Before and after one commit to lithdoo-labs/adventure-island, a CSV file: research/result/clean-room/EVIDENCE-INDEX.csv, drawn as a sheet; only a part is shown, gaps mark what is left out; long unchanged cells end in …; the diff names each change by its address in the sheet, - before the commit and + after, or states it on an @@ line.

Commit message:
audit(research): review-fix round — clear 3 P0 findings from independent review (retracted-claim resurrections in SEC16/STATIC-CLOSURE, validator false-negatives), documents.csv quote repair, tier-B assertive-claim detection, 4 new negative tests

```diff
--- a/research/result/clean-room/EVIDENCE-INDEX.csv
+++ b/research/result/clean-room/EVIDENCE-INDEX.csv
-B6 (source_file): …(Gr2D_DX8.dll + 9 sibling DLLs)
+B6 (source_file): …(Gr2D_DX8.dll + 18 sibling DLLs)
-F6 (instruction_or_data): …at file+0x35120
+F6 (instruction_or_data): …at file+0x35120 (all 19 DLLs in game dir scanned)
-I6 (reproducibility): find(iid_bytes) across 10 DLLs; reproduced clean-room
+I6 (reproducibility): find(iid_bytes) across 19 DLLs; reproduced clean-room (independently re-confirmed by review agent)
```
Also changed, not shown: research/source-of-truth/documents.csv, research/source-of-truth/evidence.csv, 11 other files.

▶ _PROBLEM STATEMENT_
Exactly how many lines of the records above contain "reproduced"? Please state only the number.

▶ _REPLY_
2